The current consternation over the future of the University of Connecticut’s football program has exploded some myths about the way big time college sports are and are not paid for at UConn.

The fans and taxpayers always knew football and basketball are expensive, given the salaries paid to those who teach the sports, especially when compared with salaries paid to those who teach everything else. Add the cost of scholarships, equipment and travel and you’re talking real money. But we were always assured these wonderful, expensive sports were a marvelous investment. They not only paid for themselves, thanks to high priced tickets and lucrative television rights, they also paid for every other sport — the kinds played by full time students, like field hockey, cross country, tennis, volleyball and lacrosse.

But it turns out that these big time, semi-pro sports no longer pay for minor sports or for themselves. UConn’s Athletic Department took in $40 million last year, but spent almost $81 million. The big items were $17 million for coaches’ salaries, $17 million on athletic scholarships and $14.4 million for support staff.

Many fans and/or taxpayers are probably willing to forgive the basketball teams, which win almost all of their games (the women) or win more than they lose (the men). But they are decidedly less forgiving of the football team, which was 1-11 last season and lost slightly more than $8 million. The two basketball teams lost another $8 million together.
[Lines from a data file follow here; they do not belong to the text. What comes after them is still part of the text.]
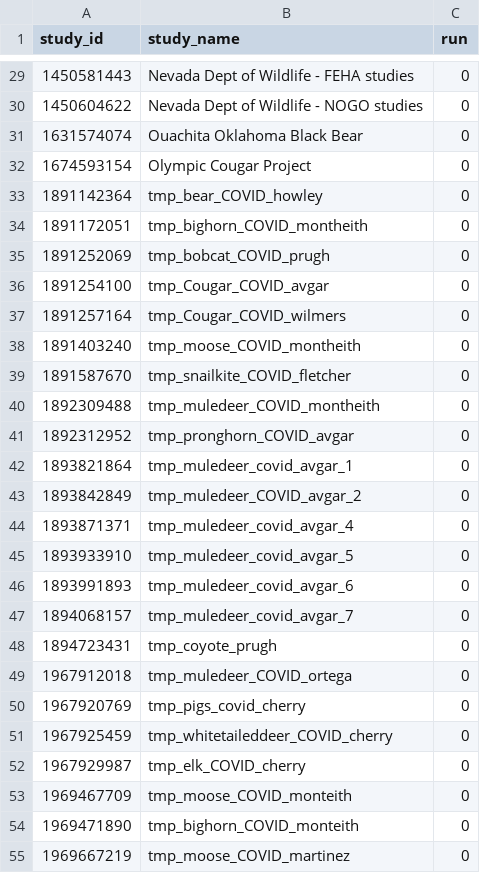
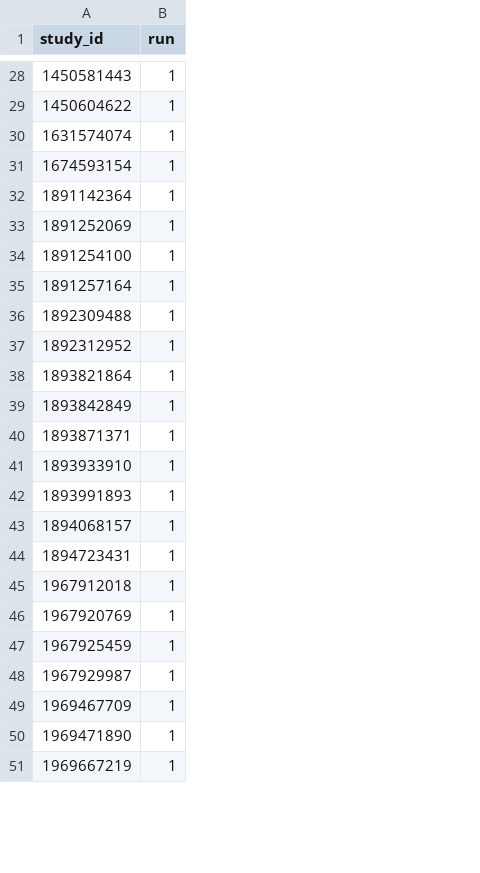
Before and after one commit to syanco/human_mobility_wildlife, a CSV file: ctfs/study.csv, drawn as a sheet; only a part is shown, gaps mark what is left out; removed rows and columns are numbered as before the commit, all else as after; the diff covers the shown part only; the diff names each change by its address in the sheet, - before the commit and + after, or states it on an @@ line.

```diff
--- a/ctfs/study.csv
+++ b/ctfs/study.csv
-column B (study_name), rows 29-33: Nevada Dept of Wildlife - FEHA studies | Nevada Dept of Wildlife - NOGO studies | Ouachita Oklahoma Black Bear | Olympic Cougar Project | tmp_bear_COVID_howley; rows 35-37: tmp_bobcat_COVID_prugh | tmp_Cougar_COVID_avgar | tmp_Cougar_COVID_wilmers; rows 40-55: tmp_muledeer_COVID_montheith | tmp_pronghorn_COVID_avgar | tmp_muledeer_covid_avgar_1 | tmp_muledeer_COVID_avgar_2 | tmp_muledeer_covid_avgar_4 | tmp_muledeer_covid_avgar_5 | tmp_muledeer_covid_avgar_6 | tmp_muledeer_covid_avgar_7 | tmp_coyote_prugh | tmp_muledeer_COVID_ortega | tmp_pigs_covid_cherry | tmp_whitetaileddeer_COVID_cherry | tmp_elk_COVID_cherry | tmp_moose_COVID_monteith | tmp_bighorn_COVID_monteith | tmp_moose_COVID_martinez
-B28:B32 (run): 0
+B28:B32 (run): 1
-row 34: 1891172051 | tmp_bighorn_COVID_montheith | 0
-B33:B35 (run): 0
+B33:B35 (run): 1
-row 38: 1891403240 | tmp_moose_COVID_montheith | 0
-row 39: 1891587670 | tmp_snailkite_COVID_fletcher | 0
-B36:B51 (run): 0
+B36:B51 (run): 1
```
Also changed, not shown: 1 removed row and 26 edited cells elsewhere in this file, ctfs/env.csv, 9 other files.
The head coaches of these teams are among the state’s highest paid employees. According to the official state list of the state’s best paid workers for fiscal 2018, women’s basketball coach Geno Auriemma was paid $2.75 million, the fired men’s basketball coach, Kevin Ollie, got $1.9 million and football coach Randy Edsall was paid $1 million. Ollie’s replacement Dan Hurley received only $799,000 in 2018, but he also signed a six-year, $18 million contract that year. And Ollie is still trying to collect millions more he claims the university owes him.

I can’t resist pointing out that Edsall, in addition to getting a million dollars for his victory last season, also picked up an extra $32,000 for meeting various incentive bonuses. He gets an extra $3,000 every time UConn scores first, and other bonuses for getting more turnovers or tackles in a win or loss. He also gets $10,000 extra for each victory, which, the Journal Inquirer notes, has added $40,000 to his income in the last 21 games.

Now that the basketball teams are returning to their former, comfortable home in the Big East, which does not play host to football, the future of the university’s football team is up for debate. Should it try to find a home in another league or try to schedule opponents independently?  

Or should UConn become a basketball only college like the other Big East institutions that have built their athletic fame and fortune on basketball after dropping football long ago?

Dropping football isn’t the most unheard of thing you’ve ever heard of, by the way. The list of colleges and universities that have found happiness without football teams is quite a distinguished one: Boston U, DePaul, George Washington, Seton Hall, NYU, most branches of the Universities of California and Texas, the University of Vermont, Northeastern — to name a very few.

This would appear to be a good time to give some thought to joining that crowd. The university acknowledged that the game isn’t played for the current students years ago when it decided to build a fancy stadium “conveniently located 24 miles from campus,” as columnist Colin McEnroe recently wrote.  

Attendance at the far-away facility in East Hartford is down about 50 percent since 2008 when a near-capacity, 39,000 fans attended every “home” game of a team that was winning from time to time.

And football isn’t what it used to be. There have been too many stories about former All Americans and NFL stars suffering life shortening brain damage from playing the game. Parents are discouraging little boys from playing football and participation in autumn games like soccer and lacrosse is way up while kids’ football is declining.

This is especially true in a region where college football has long been dominated by the amateurs — college teams like the Little Three and the Ivy Leagues.  

We do like professional football in the Northeast, but we seem to prefer the kind that actually pays the players.


Simsbury resident Dick Ahles is a retired journalist. Email him at rahles1@outlook.com.